## Working data

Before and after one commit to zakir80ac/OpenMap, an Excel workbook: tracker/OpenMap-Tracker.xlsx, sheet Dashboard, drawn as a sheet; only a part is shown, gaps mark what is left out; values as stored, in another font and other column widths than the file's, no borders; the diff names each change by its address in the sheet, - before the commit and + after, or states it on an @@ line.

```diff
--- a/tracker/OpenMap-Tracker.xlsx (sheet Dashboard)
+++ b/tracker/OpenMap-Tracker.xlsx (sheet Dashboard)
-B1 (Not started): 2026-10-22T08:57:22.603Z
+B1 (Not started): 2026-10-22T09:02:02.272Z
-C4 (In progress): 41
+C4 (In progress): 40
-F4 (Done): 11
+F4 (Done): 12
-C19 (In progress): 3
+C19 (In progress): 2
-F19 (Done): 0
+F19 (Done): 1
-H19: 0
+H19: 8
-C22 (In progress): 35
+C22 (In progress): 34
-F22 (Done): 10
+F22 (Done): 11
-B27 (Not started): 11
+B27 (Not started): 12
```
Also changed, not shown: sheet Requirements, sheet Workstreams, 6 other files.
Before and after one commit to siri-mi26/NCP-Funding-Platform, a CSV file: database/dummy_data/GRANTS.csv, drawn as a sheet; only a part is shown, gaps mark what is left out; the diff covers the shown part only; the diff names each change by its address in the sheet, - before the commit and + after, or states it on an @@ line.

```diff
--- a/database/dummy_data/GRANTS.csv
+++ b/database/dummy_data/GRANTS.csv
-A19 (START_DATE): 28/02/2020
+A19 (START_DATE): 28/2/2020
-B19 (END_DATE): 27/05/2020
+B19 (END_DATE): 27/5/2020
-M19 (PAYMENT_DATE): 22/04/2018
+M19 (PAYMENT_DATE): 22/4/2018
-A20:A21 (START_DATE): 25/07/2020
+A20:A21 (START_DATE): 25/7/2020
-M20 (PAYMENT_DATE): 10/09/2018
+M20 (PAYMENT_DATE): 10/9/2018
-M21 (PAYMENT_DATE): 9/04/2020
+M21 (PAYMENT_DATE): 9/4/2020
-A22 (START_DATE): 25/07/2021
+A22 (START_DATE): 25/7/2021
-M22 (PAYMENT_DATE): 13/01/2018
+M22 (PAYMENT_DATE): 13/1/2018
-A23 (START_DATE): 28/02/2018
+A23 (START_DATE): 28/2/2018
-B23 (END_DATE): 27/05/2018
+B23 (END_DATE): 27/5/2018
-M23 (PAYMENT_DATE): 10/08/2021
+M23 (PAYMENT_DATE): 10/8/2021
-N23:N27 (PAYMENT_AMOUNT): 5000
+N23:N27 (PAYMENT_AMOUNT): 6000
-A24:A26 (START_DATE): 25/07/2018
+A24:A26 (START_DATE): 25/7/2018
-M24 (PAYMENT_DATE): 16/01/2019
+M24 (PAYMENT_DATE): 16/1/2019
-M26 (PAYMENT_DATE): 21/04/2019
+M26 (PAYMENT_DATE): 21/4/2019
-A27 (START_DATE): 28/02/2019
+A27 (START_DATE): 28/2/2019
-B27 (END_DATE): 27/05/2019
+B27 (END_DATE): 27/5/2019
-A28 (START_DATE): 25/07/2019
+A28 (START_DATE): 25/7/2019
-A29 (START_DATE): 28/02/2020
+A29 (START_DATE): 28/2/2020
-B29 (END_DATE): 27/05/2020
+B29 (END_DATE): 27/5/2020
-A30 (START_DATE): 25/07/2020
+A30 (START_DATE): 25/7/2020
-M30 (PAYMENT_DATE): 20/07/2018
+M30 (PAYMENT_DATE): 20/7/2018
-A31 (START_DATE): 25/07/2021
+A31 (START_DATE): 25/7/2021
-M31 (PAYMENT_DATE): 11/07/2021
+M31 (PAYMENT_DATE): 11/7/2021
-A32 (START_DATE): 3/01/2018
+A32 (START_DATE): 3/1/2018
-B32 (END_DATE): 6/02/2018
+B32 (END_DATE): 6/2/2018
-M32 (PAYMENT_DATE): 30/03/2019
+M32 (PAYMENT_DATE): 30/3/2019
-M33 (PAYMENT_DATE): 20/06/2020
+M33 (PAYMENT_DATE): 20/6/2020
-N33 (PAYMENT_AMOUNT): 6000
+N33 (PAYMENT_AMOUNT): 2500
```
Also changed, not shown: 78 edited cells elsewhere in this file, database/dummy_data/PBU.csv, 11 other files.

## Exercise
In the records above, find every line containing the word "address" and show it.

## Written solution
Before and after one commit to zakir80ac/OpenMap, an Excel workbook: tracker/OpenMap-Tracker.xlsx, sheet Dashboard, drawn as a sheet; only a part is shown, gaps mark what is left out; values as stored, in another font and other column widths than the file's, no borders; the diff names each change by its address in the sheet, - before the commit and + after, or states it on an @@ line.
Before and after one commit to siri-mi26/NCP-Funding-Platform, a CSV file: database/dummy_data/GRANTS.csv, drawn as a sheet; only a part is shown, gaps mark what is left out; the diff covers the shown part only; the diff names each change by its address in the sheet, - before the commit and + after, or states it on an @@ line.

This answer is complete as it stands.